I’m Ross Cathcart and I’m the newest addition to the CTA. When you get past the rather grand title of ‘Business Development Executive’, my role is essentially to ensure that the services offered to CTA members are doing what they should and getting to the right people. I will be getting in touch with some of those members to allow them to comment on things like CTA’s website, its advice line and its training courses. This discussion will hopefully ensure that the great aspects of CTA membership are further enhanced while any problems can be identified and resolved.
But discussion of member’s wishes and needs cannot only be conducted by email in the CTA office; it cannot be conducted in just Manchester: CTA is a national organisation that represents community transport operating right across the length and breadth of the UK. As much as this blog is my introduction, it is also a chance to showcase one of these inspiring organisations that I have met in the short time I have been with CTA: Preston Community Transport.
First putting wheels on the road in 1988, today Preston CT is managed by Joe Hannett and operates in five districts around Preston. “Our services are in huge demand,” Joe told us as he showed us around Preston CT head office in Preston city centre. “When people first hear about us, they often don’t understand what the community transport sector does but, when we explain to them how our work can relate to their life’s problems, they want to hear more.” With the huge range of services on offer, it is not hard to see why. Preston CT operates seven vehicles which are used to run day-trips for members in and around Lancashire but are also available for use by other local, not-for-profit groups and organisations to supplement their services. Preston CT runs a Dial-a-Ride and Community Car service which made over 22,850 journeys last year for individuals that would normally travel on public transport with either extreme difficulty. When we visited, almost all of Preston CT’s 22 mobility scooters were out on loan, enabling people to go about their business independently and easily. They even have collapsible scooters to be used on holiday! So many residents of and visitors to Preston, whose health, circumstances or location deny them access to traditional modes of transport, depend on the accessible and inclusive alternatives provided by Preston CT.

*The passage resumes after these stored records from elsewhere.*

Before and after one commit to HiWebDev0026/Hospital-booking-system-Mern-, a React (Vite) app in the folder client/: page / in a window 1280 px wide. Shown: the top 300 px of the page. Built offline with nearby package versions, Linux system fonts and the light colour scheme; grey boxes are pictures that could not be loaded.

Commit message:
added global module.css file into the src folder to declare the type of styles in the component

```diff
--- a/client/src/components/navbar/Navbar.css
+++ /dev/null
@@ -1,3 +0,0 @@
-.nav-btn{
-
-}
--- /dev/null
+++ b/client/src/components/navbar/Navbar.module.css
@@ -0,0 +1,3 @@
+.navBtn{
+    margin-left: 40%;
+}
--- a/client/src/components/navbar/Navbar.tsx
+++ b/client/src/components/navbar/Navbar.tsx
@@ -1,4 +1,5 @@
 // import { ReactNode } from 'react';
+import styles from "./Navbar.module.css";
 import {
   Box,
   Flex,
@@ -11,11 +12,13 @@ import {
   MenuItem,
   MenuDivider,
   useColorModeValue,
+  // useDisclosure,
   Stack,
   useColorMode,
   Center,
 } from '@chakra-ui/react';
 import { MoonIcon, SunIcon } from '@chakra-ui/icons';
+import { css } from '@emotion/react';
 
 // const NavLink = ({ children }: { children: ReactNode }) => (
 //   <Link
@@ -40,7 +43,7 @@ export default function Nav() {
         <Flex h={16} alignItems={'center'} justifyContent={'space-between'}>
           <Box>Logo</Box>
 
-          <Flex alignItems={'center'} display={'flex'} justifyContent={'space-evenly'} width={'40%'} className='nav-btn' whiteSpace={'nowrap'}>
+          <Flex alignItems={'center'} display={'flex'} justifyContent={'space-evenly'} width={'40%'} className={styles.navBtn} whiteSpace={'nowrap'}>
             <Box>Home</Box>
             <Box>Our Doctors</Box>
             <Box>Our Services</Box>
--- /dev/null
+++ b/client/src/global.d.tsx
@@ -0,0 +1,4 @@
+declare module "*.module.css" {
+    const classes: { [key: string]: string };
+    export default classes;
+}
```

Preston CT’s work does not come without its problems. It has experienced many of the difficulties shared by our sector in an age of slashed public budgets and squeezed local government expenditure. Four years ago, Preston CT was funded £30,000 annually by Preston City Council. Now it receives no grant funding from them. Similarly, Preston CT has had strong relationships with many officials at city and county councils but local government restructuring under austerity routinely brings in new faces that don’t understand the contribution that organisations like Preston CT make to the community. It’s a familiar story to community transport services: tightening budgets and question marks over the long-term viability of services.
Preston CT, however, have demonstrated that these circumstances are not entirely out of their control. They have utilised this situation to diversify their work and their sources of funding, producing innovative and creative solutions to this difficult financial climate. They are located next to the only Blue Badge car park in Preston city centre. They are exploring the possibility of renting out some of their outside area for an Amazon Pick-Up Locker. Preston’s Business Improvement District team is now based out of Joe’s old office and the meeting room is regularly rented to local charitable organisations for their outreach programmes. In April 2015, Preston CT helped to establish Lancashire Community Transport, a group of five community transport providers who came together to grow and tackle the issues they faced collaboratively. Reimagining the role and remit of community transport organisations has been essential to Preston CT’s survival. Future plans focus on further embedding the organisation in the life of Preston City: investigating cycle hubs, changing places toilet facilities, car sharing schemes and possible other ventures to position the charity as an essential part of the life of its community for years to come.
Recently, CTA has been discussing how community transport can emphasis its ‘pro-social’ credentials; in other words, how our sector can work collaboratively and innovatively to ensure that we continue to prioritise producing results that have the greatest and widest impact across the communities we work with. Preston CT is an example of how the community transport sector can not only deliver but expand on these pro-social aims and use difficult circumstances to provide new ways to deliver our essential services.
If you would like to speak about the work that CTA is undertaking in reviewing its membership and services, please get in contact with Ross at firstname.lastname@example.org.